I reached for a nearby screw and dropped it down the hole. It took half a minute to land and when it did it was with a tink as it hit something metal. The small sound echoed up the shaft and out into the cavernous room and I realized this place was built with acoustics in mind. I rolled over onto my back and studied everything I could see from where I was, staving off my bodies desire to pass out again. I felt nothing but numbness when I finally saw what I was looking for – a long, panoramic window in the far wall. I knew what Track B was for and I finally let myself slip away into the darkness.
I remember very little of my rescue. There were lots of people in uniform and my sister yelling and pain – lots of pain. I was in and out on the way to the hospital but I remember I passed through the room behind the window at some point. And from my stretcher, through the chaos, I saw in that room a single chair facing the window. It was covered in a deep layer of dust.
I was never visited by anyone official, let alone asked to give a statement. Charlotte stayed by my side at the hospital for months while I recovered. She wouldn’t say much about that day although she finally did tell me something. She that that they wouldn’t let her ride with me to the hospital and that someone offered her a ride. On that drive she’d been spoken to by two people that had convinced her to never speak of what had happened and to convince me of the same. Whatever they threatened her with had her begging me to agree. And I did – at the time.
I am still to this day learning to walk without aid. I never saw Mayhem Mountain again. The loan defaulted and Adventure Valley was bought up by an unknown LLC which bulldozed it and built a block of apartments over the top. They’re still empty to this day.
I don’t like the dark anymore. It reminds me of the horror my friends experienced as they looked down and saw the track end before they disappeared into that hole. I try not to think of what they must have felt as they fell down the shaft in complete darkness, strapped to a roller coaster, waiting for the terrible end. I wish I’d chosen the pool, if only to save them from that fate.
As for the billionaire’s son, he was only ‘simple’ in the fact that he was a man of simple tastes. And he still is.
I looked him up once, only a few years ago. He owns several amusement parks now, all sizable but small enough to be popular only in their specific regions. In fact, one is not very far from where I live now.

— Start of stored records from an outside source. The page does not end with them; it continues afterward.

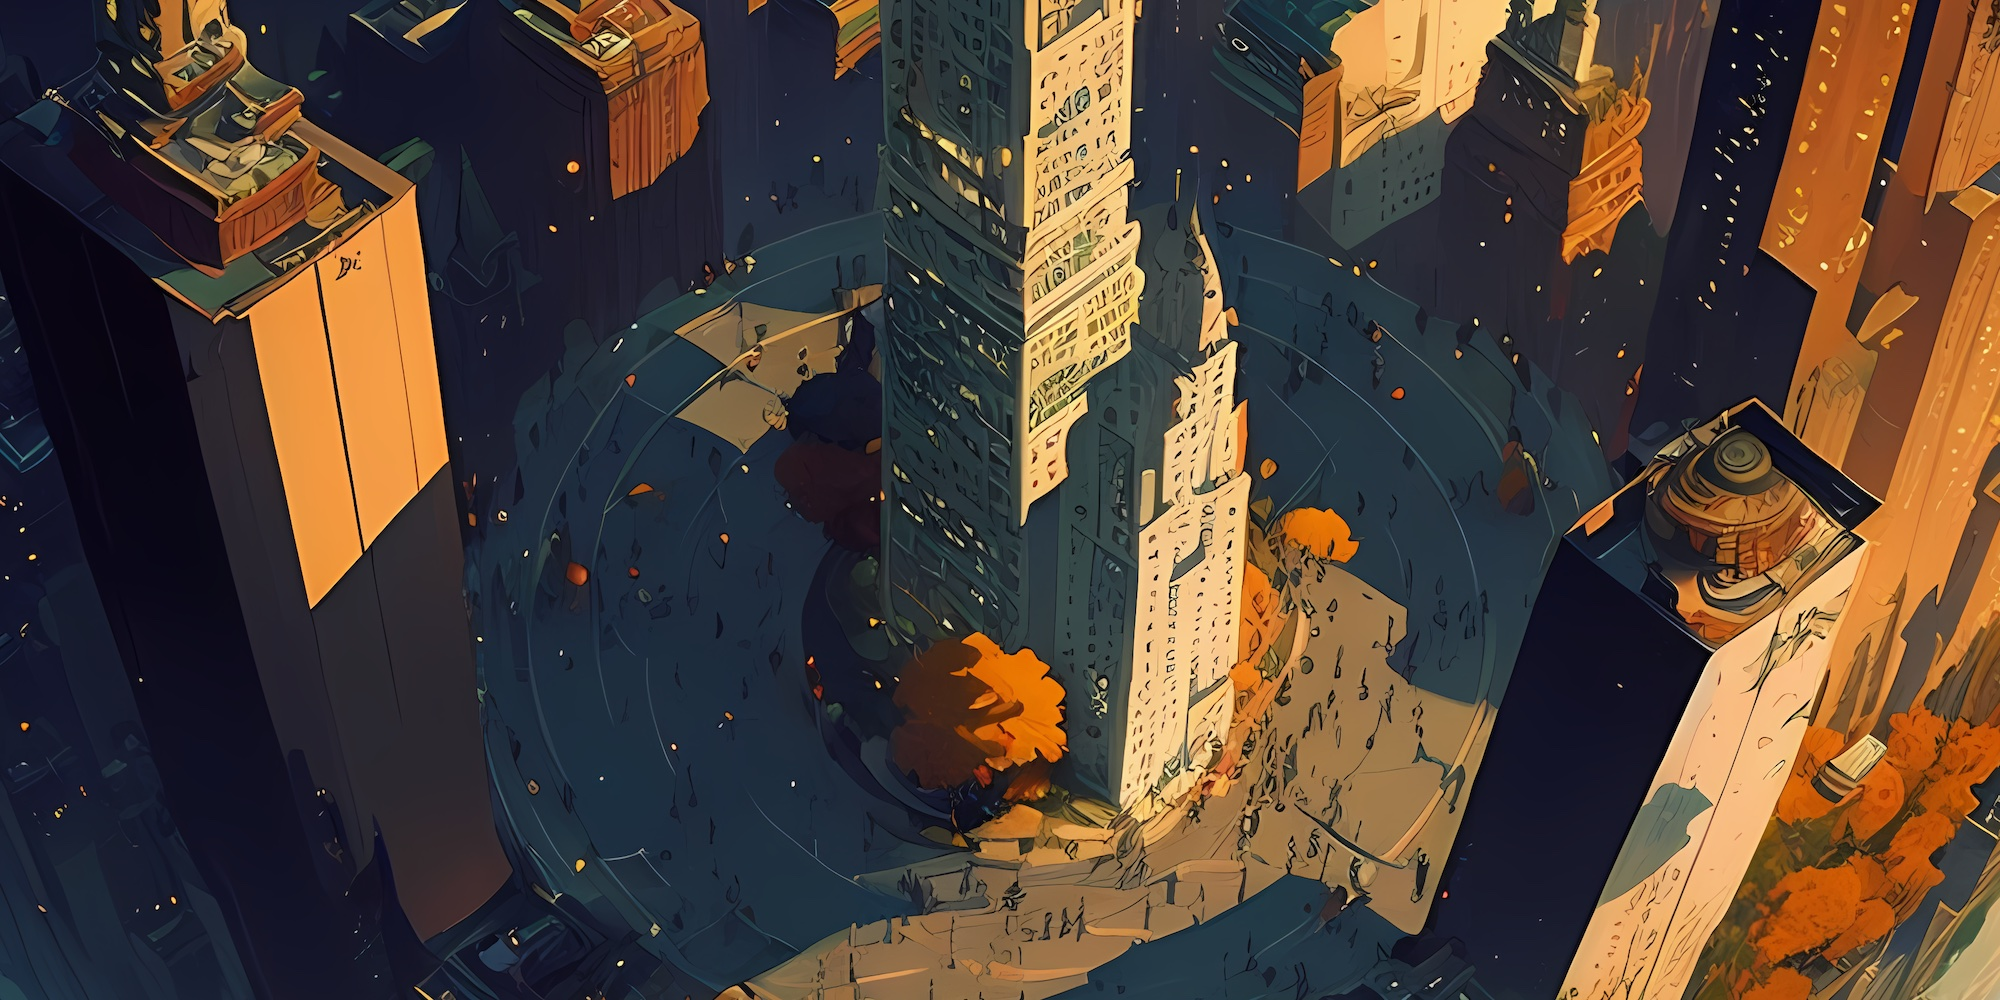
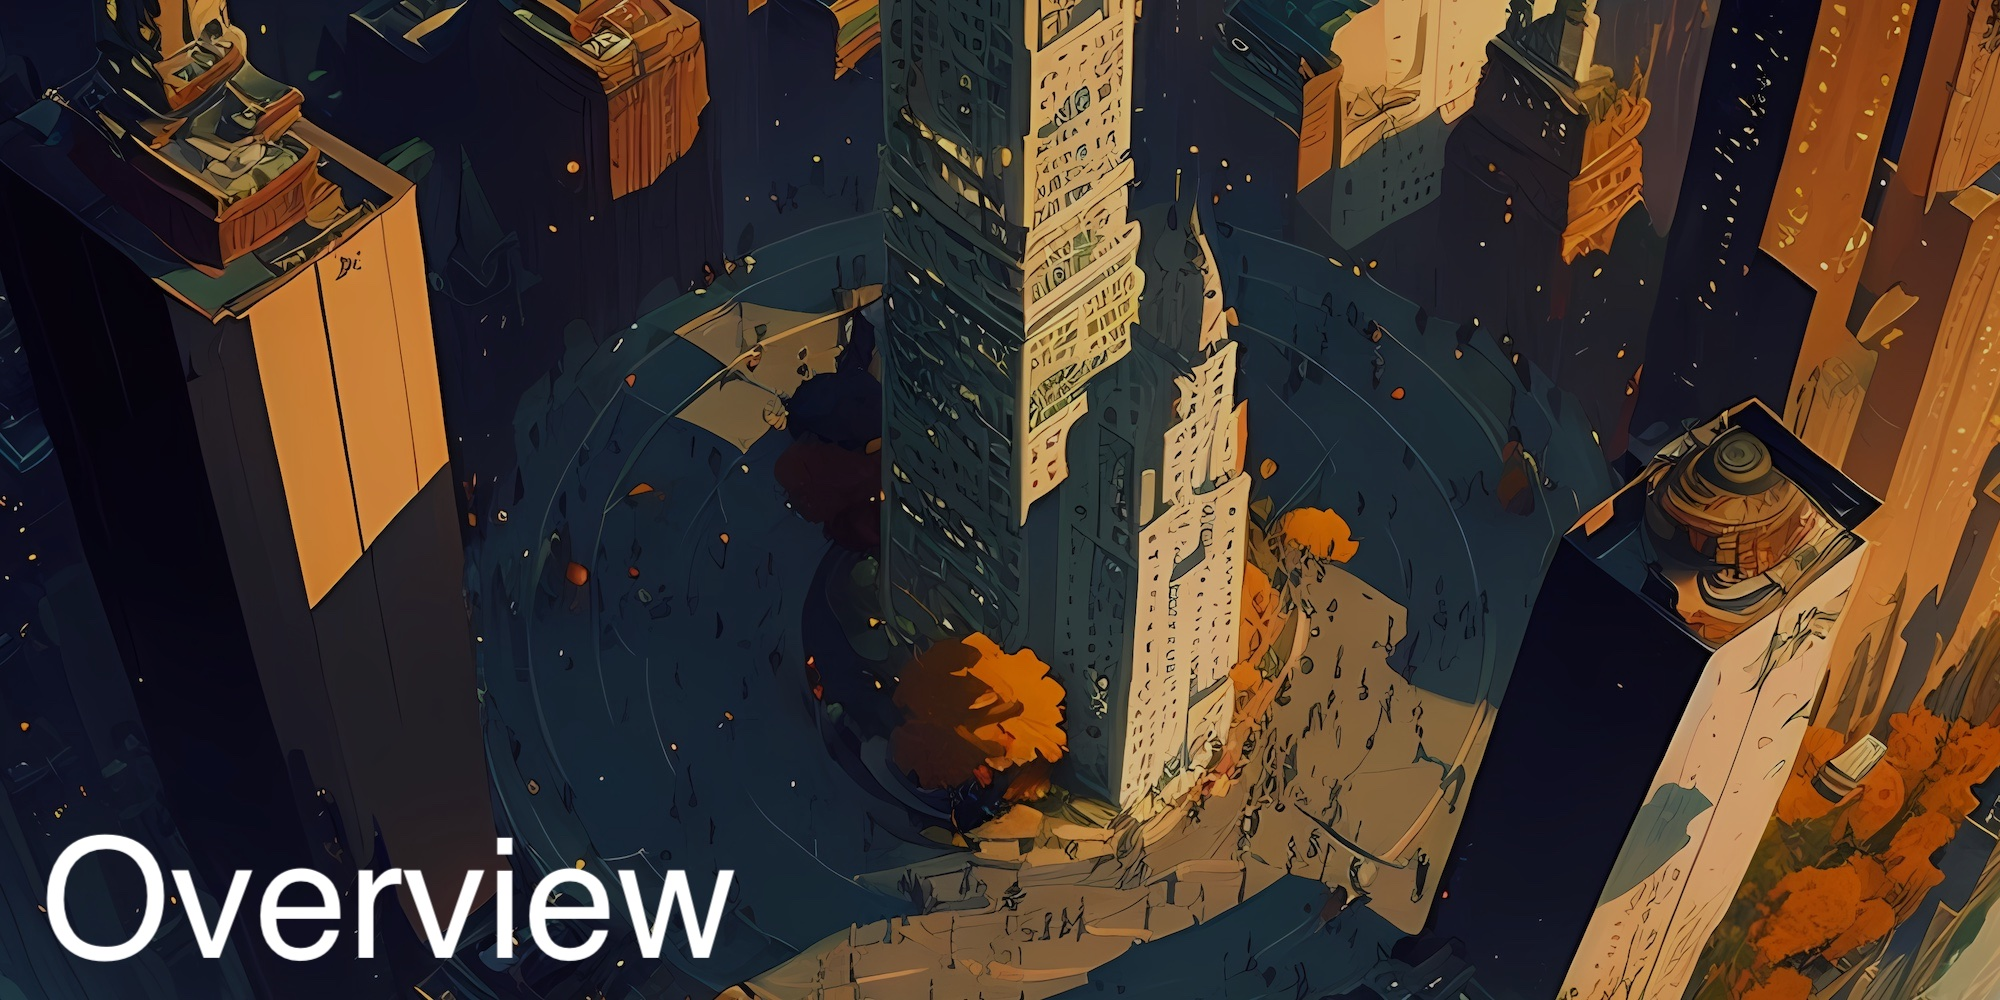
vault backup: 2023-01-21 13:01:20

diff --git a/Settings.md b/Settings.md
@@ -1,4 +1,5 @@
-# Settings
+![[page.settings.jpg]]
+[[Home]] • [[Overview]] • [[Styles]]
 
 This page covers the obsidian publish settings used for the theme. The obsidian publish [documentation](https://help.obsidian.md/Obsidian+Publish/Introduction+to+Obsidian+Publish) may also be a useful resource.
 

diff --git a/Overview.md b/Overview.md
@@ -1,3 +1,6 @@
+![[page.overview.jpg]]
+[[Home]] • [[Settings]] • [[Styles]]
+
 # Overview
 
 

diff --git a/Styles.md b/Styles.md
@@ -1,1 +1,4 @@
-# Styles
+![[page.styles.jpg]]
+[[Home]] • [[Overview]] • [[Settings]]
+
+

diff --git a/Home.md b/Home.md
@@ -1,1 +1,4 @@
-# Home
+![[page.home.jpg]]
+[[Overview]] • [[Settings]] • [[Styles]]
+
+
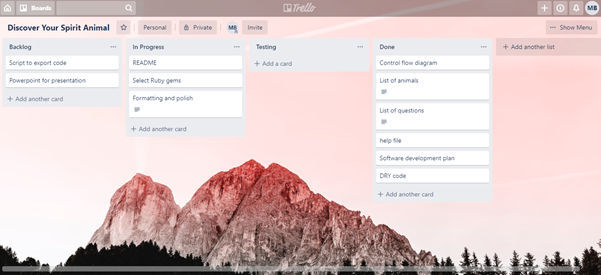
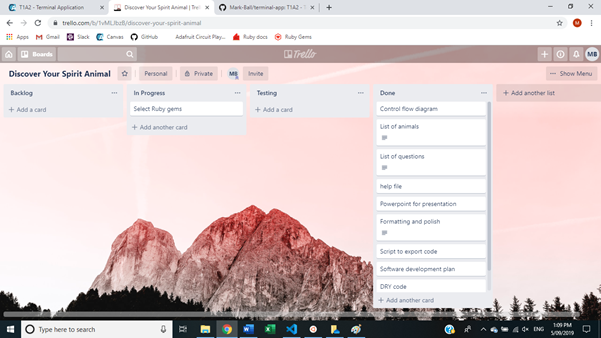
updated implementation plan in README.md

diff --git a/README.md b/README.md
@@ -88,8 +88,28 @@ A version of the control flow diagram can be found in the 'documentation' direct
 Progression through the checklist was tracked using Trello. Status screenshots of the project at various points are presented below.
 
 Day 1 beginning
+
 ![trello_1](./documentation/trello_1.png)
 
+Day 1 end
+
+![trello_2](./documentation/trello_2.png)
+
+Day 2 noon
+
+![trello_3](./documentation/trello_3.png)
+
+Day 2 end
+
+![trello_4](./documentation/trello_4.png)
+
+Day 3 noon
+
+![trello_5](./documentation/trello_5.png)
+
+Day 3 end
+
+![trello_6](./documentation/trello_6.png)
 
 ##Development log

I’ve thought about going many times, just to check, just to see. But then I realized that I probably didn’t need to search all the rides in the park to know.
Because I know that somewhere in that park, some ride in some corner…has a Track B.